CINDERELLA ON ICE. Artistic director/choreographer: Tony Mercer. Original scenic designer: Eamon D’arcy. Lighting designer: Mark Jonathan. Composers: Tim A Duncan and Edward James Barnwell. Costume designer: Albina Gabueva. With The Imperial Ice Stars including Olga Sharutenko, Bogdan Berezenko, Sergei Lisev, Maria Mukhortova, Alina Saprykina, Elana Shurakova, Volodymyr Khodakiviskyy, Fiona Kirk, Stanislav Pertsov and Dmitrii Ivanov.
KAREN RUTTER reviews
There is something utterly magical about ice dance. Magical, and also mystifying. While on the one hand it entrances with an ethereal beauty, on the other it impresses with a muscular physicality. The performers present with the greatest of ease, yet one is aware of the high standard of technical mastery in their every move. Moreover, they’re constantly smiling – even when skating at speeds of up to 35km on a small, enclosed ice floor.
The Moscow-based Imperial Ice Stars have been wowing South African audiences with this blend of thrills since 2004. They started with Sleeping Beauty, then Swan Lake, and even premiered The Nutcracker here. This version of Cinderella on Ice is an update on the 2008 original, which toured over 22 countries worldwide and features a unique take on the timeless fairytale. It is ice dance – and The Imperial Ice Stars – at the top of the game, and it had audiences gasping, clapping and rising to a well-deserved standing ovation by the end of it.

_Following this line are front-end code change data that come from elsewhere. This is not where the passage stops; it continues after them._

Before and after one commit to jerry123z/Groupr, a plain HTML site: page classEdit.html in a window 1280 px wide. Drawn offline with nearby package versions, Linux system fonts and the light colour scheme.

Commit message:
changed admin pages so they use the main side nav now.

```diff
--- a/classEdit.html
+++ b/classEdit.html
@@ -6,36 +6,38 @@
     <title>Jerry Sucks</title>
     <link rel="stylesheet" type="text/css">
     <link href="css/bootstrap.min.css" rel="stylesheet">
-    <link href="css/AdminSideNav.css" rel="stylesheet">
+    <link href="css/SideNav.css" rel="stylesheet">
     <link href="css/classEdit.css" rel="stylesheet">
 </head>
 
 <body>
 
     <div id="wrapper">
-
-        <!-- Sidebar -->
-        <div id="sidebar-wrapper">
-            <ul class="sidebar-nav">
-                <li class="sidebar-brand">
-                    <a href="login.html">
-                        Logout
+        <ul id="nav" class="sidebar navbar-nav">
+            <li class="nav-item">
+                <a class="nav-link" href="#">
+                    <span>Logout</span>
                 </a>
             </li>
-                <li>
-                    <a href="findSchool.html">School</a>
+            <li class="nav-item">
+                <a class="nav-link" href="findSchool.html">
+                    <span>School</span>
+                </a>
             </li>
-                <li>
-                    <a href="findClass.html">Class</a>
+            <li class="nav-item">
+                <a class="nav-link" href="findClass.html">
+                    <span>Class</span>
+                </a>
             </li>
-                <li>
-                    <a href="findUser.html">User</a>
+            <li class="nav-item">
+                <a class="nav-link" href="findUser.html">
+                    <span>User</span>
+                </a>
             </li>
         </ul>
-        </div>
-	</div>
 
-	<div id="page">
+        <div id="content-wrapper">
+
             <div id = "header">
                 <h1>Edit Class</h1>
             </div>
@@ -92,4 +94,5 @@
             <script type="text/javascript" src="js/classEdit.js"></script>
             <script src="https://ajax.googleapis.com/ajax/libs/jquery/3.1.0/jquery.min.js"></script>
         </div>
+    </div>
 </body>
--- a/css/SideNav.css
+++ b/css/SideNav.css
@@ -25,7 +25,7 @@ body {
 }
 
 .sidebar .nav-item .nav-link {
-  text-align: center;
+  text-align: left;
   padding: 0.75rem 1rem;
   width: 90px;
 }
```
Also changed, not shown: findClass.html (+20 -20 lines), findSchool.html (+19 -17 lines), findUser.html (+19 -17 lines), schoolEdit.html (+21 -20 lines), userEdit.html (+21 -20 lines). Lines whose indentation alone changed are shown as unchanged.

In this interpretation, set in a town in Siberia, Cinderella is training to be a ballerina. She misses her mother, who passed away when she was a child. Her father, a watchmaker, loves her dearly but her stepmother and her two daughters are not as kindly disposed. During a ballet class, Cinderella and her step-sisters are surprised by a visit from the handsome Lord Mayor’s son. He is smitten by Cinderella’s dancing, and it is clear the two have a spark. Later, he plans a big party – and Cinderella is told, by a sympathetic Gypsy Fortune Teller, that her dream of attending the party will come true.
Act Two begins with a fabulous ballroom party, where Cinderella, in disguise, entrances the Lord Mayor’s son. But she forgets her curfew – as exemplified by the scary 13 O’ Clock figure – and has to rush off, leaving an ice skate behind. The Mayor’s son searches for the owner of the skate, eventually locates Cinderella, and true love triumphs.
Cinderella gets lots more scope
While sticking to the basics of the classic story, this version allows Cinderella much more scope, and plays down some of the less savoury stereotypes. The Mayor’s son falls in love with her because of her dancing skills (not just because she is pretty), and she plays an active role in achieving her own success.
It’s a wonderful staging, with Tony Mercer’s choreography pushing the ice dancers to their limits in a series of exciting, vibrant and often awe-inspiring scenes. The ensemble pieces, where there are sometimes 12 or more performers on the (smallish) Artscape stage, are a blur of perfectly synchronised movement where you almost need to see the show twice (or more) to catch all the action. The duets and smaller showcases allow for individual expressions and characterisations to stand out, amidst bursts of virtuosic solos. The original score, composed by Tim A Duncan and Edward James Barnwell, is remarkably expressive and suitably dramatic, the costumes are just fabulous, and the set is striking.
All the ice dancers are an absolute dream to watch, with some standouts even amongst this high-level company: Olga Sharutenko (Cinderella) and Bogdan Berezenko (Lord Mayor’s son) are a dream pair; Sergei Lisev cuts a consistently impressive figure as Cinderella’s Dad; Maria Mukhortova is a pocket rocket as the nasty step-Mum; and Stanislav Pertsov and Dmitrii Ivanov are incredible sparkplugs of energy. This production of Cinderella on Ice is a real joy to watch, and clocking in at under two hours with an interval, is totally family-friendly. Not to mention bloody amazing. It’s a kind of magic, indeed.
What: Cinderella on Ice
Where and when: Artscape from until 28 January 2018
Book: Computicket or 021 438 3300